Before-and-after change records:
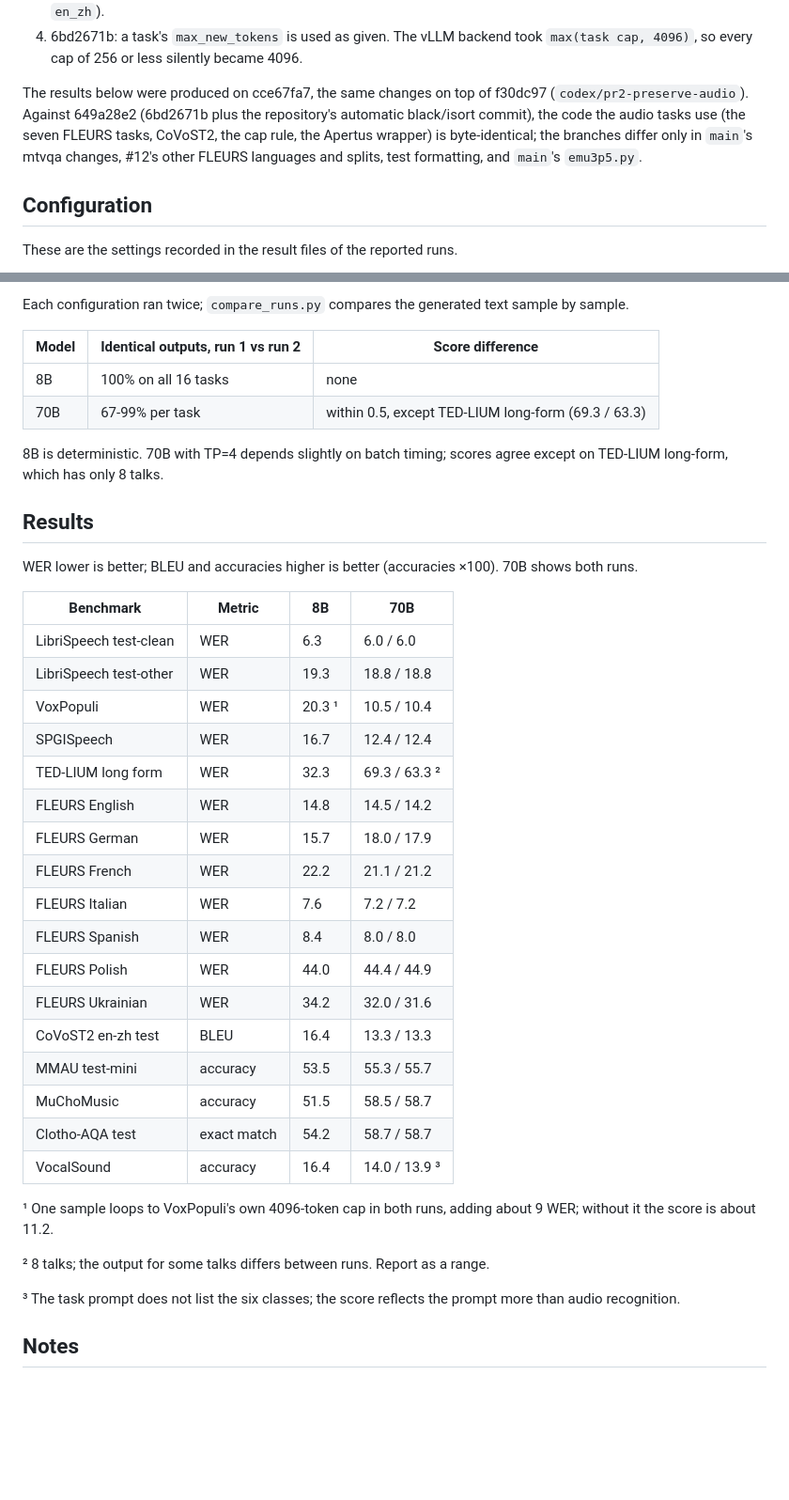
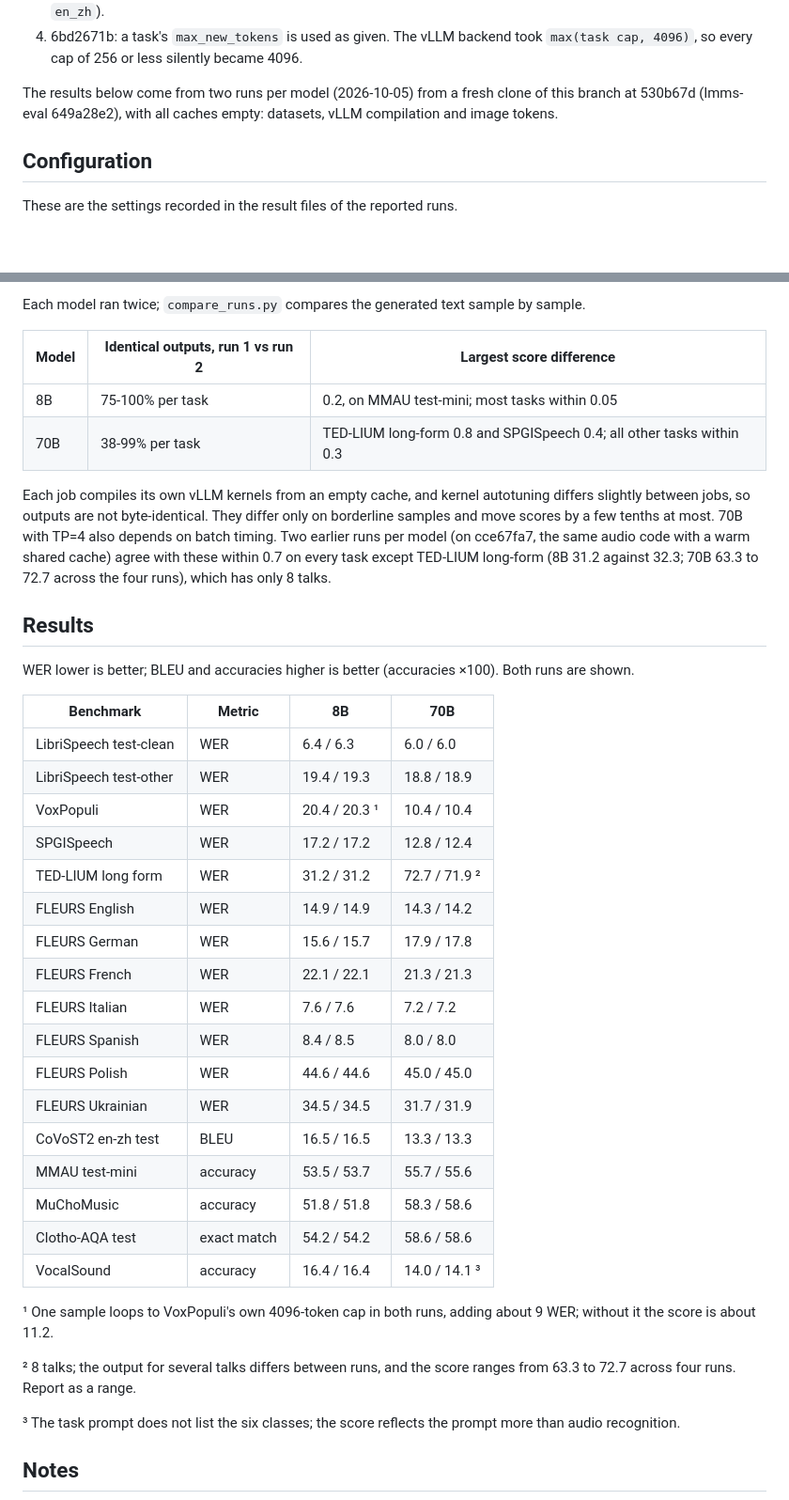
Before and after one commit to swiss-ai/MLLM-eval-suite, a Markdown page: docs/audio/REPRODUCING.md, 2 parts joined by grey strips. Shown at 94% size. Rendered like a GitHub page; blank space fills up the shorter version.

Commit message:
Report the clean-cache reruns of the release-checkpoint audio evaluation
Results now come from two runs per model on this branch's code with empty
caches. Outputs are no longer byte-identical between runs (each job compiles
its own kernels), but scores agree within a few tenths, and the earlier
warm-cache runs agree within 0.7 except TED-LIUM long-form.

Co-Authored-By: Claude Opus 5.5 (1M context) <noreply@anthropic.com>

```diff
--- a/docs/audio/REPRODUCING.md
+++ b/docs/audio/REPRODUCING.md
@@ -19,7 +19,7 @@ lmms-eval commits on top of `main`:
 3. 37e5ae90: CoVoST2 en-zh loads the dataset's `default` config (`lmms-lab-audio/covost2_en-zh` no longer has `en_zh`).
 4. 6bd2671b: a task's `max_new_tokens` is used as given. The vLLM backend took `max(task cap, 4096)`, so every cap of 256 or less silently became 4096.
 
-The results below were produced on cce67fa7, the same changes on top of f30dc97 (`codex/pr2-preserve-audio`). Against 649a28e2 (6bd2671b plus the repository's automatic black/isort commit), the code the audio tasks use (the seven FLEURS tasks, CoVoST2, the cap rule, the Apertus wrapper) is byte-identical; the branches differ only in `main`'s mtvqa changes, #12's other FLEURS languages and splits, test formatting, and `main`'s `emu3p5.py`.
+The results below come from two runs per model (2026-10-05) from a fresh clone of this branch at 530b67d (lmms-eval 649a28e2), with all caches empty: datasets, vLLM compilation and image tokens.
 
 ## Configuration
 
@@ -99,40 +99,40 @@ To compare against the old cap rule, check out lmms-eval 37e5ae90 (the commit be
 
-Each configuration ran twice; `compare_runs.py` compares the generated text sample by sample.
+Each model ran twice; `compare_runs.py` compares the generated text sample by sample.
 
-| Model | Identical outputs, run 1 vs run 2 | Score difference |
+| Model | Identical outputs, run 1 vs run 2 | Largest score difference |
 |---|---|---|
-| 8B | 100% on all 16 tasks | none |
-| 70B | 67-99% per task | within 0.5, except TED-LIUM long-form (69.3 / 63.3) |
+| 8B | 75-100% per task | 0.2, on MMAU test-mini; most tasks within 0.05 |
+| 70B | 38-99% per task | TED-LIUM long-form 0.8 and SPGISpeech 0.4; all other tasks within 0.3 |
 
-8B is deterministic. 70B with TP=4 depends slightly on batch timing; scores agree except on TED-LIUM long-form, which has only 8 talks.
+Each job compiles its own vLLM kernels from an empty cache, and kernel autotuning differs slightly between jobs, so outputs are not byte-identical. They differ only on borderline samples and move scores by a few tenths at most. 70B with TP=4 also depends on batch timing. Two earlier runs per model (on cce67fa7, the same audio code with a warm shared cache) agree with these within 0.7 on every task except TED-LIUM long-form (8B 31.2 against 32.3; 70B 63.3 to 72.7 across the four runs), which has only 8 talks.
 
 ## Results
 
-WER lower is better; BLEU and accuracies higher is better (accuracies ×100). 70B shows both runs.
+WER lower is better; BLEU and accuracies higher is better (accuracies ×100). Both runs are shown.
 
 | Benchmark | Metric | 8B | 70B |
 |---|---|---|---|
-| LibriSpeech test-clean | WER | 6.3 | 6.0 / 6.0 |
-| LibriSpeech test-other | WER | 19.3 | 18.8 / 18.8 |
-| VoxPopuli | WER | 20.3 ¹ | 10.5 / 10.4 |
-| SPGISpeech | WER | 16.7 | 12.4 / 12.4 |
-| TED-LIUM long form | WER | 32.3 | 69.3 / 63.3 ² |
-| FLEURS English | WER | 14.8 | 14.5 / 14.2 |
-| FLEURS German | WER | 15.7 | 18.0 / 17.9 |
-| FLEURS French | WER | 22.2 | 21.1 / 21.2 |
-| FLEURS Italian | WER | 7.6 | 7.2 / 7.2 |
-| FLEURS Spanish | WER | 8.4 | 8.0 / 8.0 |
-| FLEURS Polish | WER | 44.0 | 44.4 / 44.9 |
-| FLEURS Ukrainian | WER | 34.2 | 32.0 / 31.6 |
-| CoVoST2 en-zh test | BLEU | 16.4 | 13.3 / 13.3 |
-| MMAU test-mini | accuracy | 53.5 | 55.3 / 55.7 |
-| MuChoMusic | accuracy | 51.5 | 58.5 / 58.7 |
-| Clotho-AQA test | exact match | 54.2 | 58.7 / 58.7 |
-| VocalSound | accuracy | 16.4 | 14.0 / 13.9 ³ |
+| LibriSpeech test-clean | WER | 6.4 / 6.3 | 6.0 / 6.0 |
+| LibriSpeech test-other | WER | 19.4 / 19.3 | 18.8 / 18.9 |
+| VoxPopuli | WER | 20.4 / 20.3 ¹ | 10.4 / 10.4 |
+| SPGISpeech | WER | 17.2 / 17.2 | 12.8 / 12.4 |
+| TED-LIUM long form | WER | 31.2 / 31.2 | 72.7 / 71.9 ² |
+| FLEURS English | WER | 14.9 / 14.9 | 14.3 / 14.2 |
+| FLEURS German | WER | 15.6 / 15.7 | 17.9 / 17.8 |
+| FLEURS French | WER | 22.1 / 22.1 | 21.3 / 21.3 |
+| FLEURS Italian | WER | 7.6 / 7.6 | 7.2 / 7.2 |
+| FLEURS Spanish | WER | 8.4 / 8.5 | 8.0 / 8.0 |
+| FLEURS Polish | WER | 44.6 / 44.6 | 45.0 / 45.0 |
+| FLEURS Ukrainian | WER | 34.5 / 34.5 | 31.7 / 31.9 |
+| CoVoST2 en-zh test | BLEU | 16.5 / 16.5 | 13.3 / 13.3 |
+| MMAU test-mini | accuracy | 53.5 / 53.7 | 55.7 / 55.6 |
+| MuChoMusic | accuracy | 51.8 / 51.8 | 58.3 / 58.6 |
+| Clotho-AQA test | exact match | 54.2 / 54.2 | 58.6 / 58.6 |
+| VocalSound | accuracy | 16.4 / 16.4 | 14.0 / 14.1 ³ |
 
 ¹ One sample loops to VoxPopuli's own 4096-token cap in both runs, adding about 9 WER; without it the score is about 11.2.
 
-² 8 talks; the output for some talks differs between runs. Report as a range.
+² 8 talks; the output for several talks differs between runs, and the score ranges from 63.3 to 72.7 across four runs. Report as a range.
 
 ³ The task prompt does not list the six classes; the score reflects the prompt more than audio recognition.
 
```
Also changed, not shown: other parts of docs/audio/REPRODUCING.md (+1 -1 lines).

DIRECTIONS
Your answer must be an exact copy of the records above, with no pictures included.

YOUR SOLUTION
Before and after one commit to swiss-ai/MLLM-eval-suite, a Markdown page: docs/audio/REPRODUCING.md, 2 parts joined by grey strips. Shown at 94% size. Rendered like a GitHub page; blank space fills up the shorter version.

Commit message:
Report the clean-cache reruns of the release-checkpoint audio evaluation
Results now come from two runs per model on this branch's code with empty
caches. Outputs are no longer byte-identical between runs (each job compiles
its own kernels), but scores agree within a few tenths, and the earlier
warm-cache runs agree within 0.7 except TED-LIUM long-form.

Co-Authored-By: Claude Opus 5.5 (1M context) <noreply@anthropic.com>

```diff
--- a/docs/audio/REPRODUCING.md
+++ b/docs/audio/REPRODUCING.md
@@ -19,7 +19,7 @@ lmms-eval commits on top of `main`:
 3. 37e5ae90: CoVoST2 en-zh loads the dataset's `default` config (`lmms-lab-audio/covost2_en-zh` no longer has `en_zh`).
 4. 6bd2671b: a task's `max_new_tokens` is used as given. The vLLM backend took `max(task cap, 4096)`, so every cap of 256 or less silently became 4096.
 
-The results below were produced on cce67fa7, the same changes on top of f30dc97 (`codex/pr2-preserve-audio`). Against 649a28e2 (6bd2671b plus the repository's automatic black/isort commit), the code the audio tasks use (the seven FLEURS tasks, CoVoST2, the cap rule, the Apertus wrapper) is byte-identical; the branches differ only in `main`'s mtvqa changes, #12's other FLEURS languages and splits, test formatting, and `main`'s `emu3p5.py`.
+The results below come from two runs per model (2026-10-05) from a fresh clone of this branch at 530b67d (lmms-eval 649a28e2), with all caches empty: datasets, vLLM compilation and image tokens.
 
 ## Configuration
 
@@ -99,40 +99,40 @@ To compare against the old cap rule, check out lmms-eval 37e5ae90 (the commit be
 
-Each configuration ran twice; `compare_runs.py` compares the generated text sample by sample.
+Each model ran twice; `compare_runs.py` compares the generated text sample by sample.
 
-| Model | Identical outputs, run 1 vs run 2 | Score difference |
+| Model | Identical outputs, run 1 vs run 2 | Largest score difference |
 |---|---|---|
-| 8B | 100% on all 16 tasks | none |
-| 70B | 67-99% per task | within 0.5, except TED-LIUM long-form (69.3 / 63.3) |
+| 8B | 75-100% per task | 0.2, on MMAU test-mini; most tasks within 0.05 |
+| 70B | 38-99% per task | TED-LIUM long-form 0.8 and SPGISpeech 0.4; all other tasks within 0.3 |
 
-8B is deterministic. 70B with TP=4 depends slightly on batch timing; scores agree except on TED-LIUM long-form, which has only 8 talks.
+Each job compiles its own vLLM kernels from an empty cache, and kernel autotuning differs slightly between jobs, so outputs are not byte-identical. They differ only on borderline samples and move scores by a few tenths at most. 70B with TP=4 also depends on batch timing. Two earlier runs per model (on cce67fa7, the same audio code with a warm shared cache) agree with these within 0.7 on every task except TED-LIUM long-form (8B 31.2 against 32.3; 70B 63.3 to 72.7 across the four runs), which has only 8 talks.
 
 ## Results
 
-WER lower is better; BLEU and accuracies higher is better (accuracies ×100). 70B shows both runs.
+WER lower is better; BLEU and accuracies higher is better (accuracies ×100). Both runs are shown.
 
 | Benchmark | Metric | 8B | 70B |
 |---|---|---|---|
-| LibriSpeech test-clean | WER | 6.3 | 6.0 / 6.0 |
-| LibriSpeech test-other | WER | 19.3 | 18.8 / 18.8 |
-| VoxPopuli | WER | 20.3 ¹ | 10.5 / 10.4 |
-| SPGISpeech | WER | 16.7 | 12.4 / 12.4 |
-| TED-LIUM long form | WER | 32.3 | 69.3 / 63.3 ² |
-| FLEURS English | WER | 14.8 | 14.5 / 14.2 |
-| FLEURS German | WER | 15.7 | 18.0 / 17.9 |
-| FLEURS French | WER | 22.2 | 21.1 / 21.2 |
-| FLEURS Italian | WER | 7.6 | 7.2 / 7.2 |
-| FLEURS Spanish | WER | 8.4 | 8.0 / 8.0 |
-| FLEURS Polish | WER | 44.0 | 44.4 / 44.9 |
-| FLEURS Ukrainian | WER | 34.2 | 32.0 / 31.6 |
-| CoVoST2 en-zh test | BLEU | 16.4 | 13.3 / 13.3 |
-| MMAU test-mini | accuracy | 53.5 | 55.3 / 55.7 |
-| MuChoMusic | accuracy | 51.5 | 58.5 / 58.7 |
-| Clotho-AQA test | exact match | 54.2 | 58.7 / 58.7 |
-| VocalSound | accuracy | 16.4 | 14.0 / 13.9 ³ |
+| LibriSpeech test-clean | WER | 6.4 / 6.3 | 6.0 / 6.0 |
+| LibriSpeech test-other | WER | 19.4 / 19.3 | 18.8 / 18.9 |
+| VoxPopuli | WER | 20.4 / 20.3 ¹ | 10.4 / 10.4 |
+| SPGISpeech | WER | 17.2 / 17.2 | 12.8 / 12.4 |
+| TED-LIUM long form | WER | 31.2 / 31.2 | 72.7 / 71.9 ² |
+| FLEURS English | WER | 14.9 / 14.9 | 14.3 / 14.2 |
+| FLEURS German | WER | 15.6 / 15.7 | 17.9 / 17.8 |
+| FLEURS French | WER | 22.1 / 22.1 | 21.3 / 21.3 |
+| FLEURS Italian | WER | 7.6 / 7.6 | 7.2 / 7.2 |
+| FLEURS Spanish | WER | 8.4 / 8.5 | 8.0 / 8.0 |
+| FLEURS Polish | WER | 44.6 / 44.6 | 45.0 / 45.0 |
+| FLEURS Ukrainian | WER | 34.5 / 34.5 | 31.7 / 31.9 |
+| CoVoST2 en-zh test | BLEU | 16.5 / 16.5 | 13.3 / 13.3 |
+| MMAU test-mini | accuracy | 53.5 / 53.7 | 55.7 / 55.6 |
+| MuChoMusic | accuracy | 51.8 / 51.8 | 58.3 / 58.6 |
+| Clotho-AQA test | exact match | 54.2 / 54.2 | 58.6 / 58.6 |
+| VocalSound | accuracy | 16.4 / 16.4 | 14.0 / 14.1 ³ |
 
 ¹ One sample loops to VoxPopuli's own 4096-token cap in both runs, adding about 9 WER; without it the score is about 11.2.
 
-² 8 talks; the output for some talks differs between runs. Report as a range.
+² 8 talks; the output for several talks differs between runs, and the score ranges from 63.3 to 72.7 across four runs. Report as a range.
 
 ³ The task prompt does not list the six classes; the score reflects the prompt more than audio recognition.
 
```
Also changed, not shown: other parts of docs/audio/REPRODUCING.md (+1 -1 lines).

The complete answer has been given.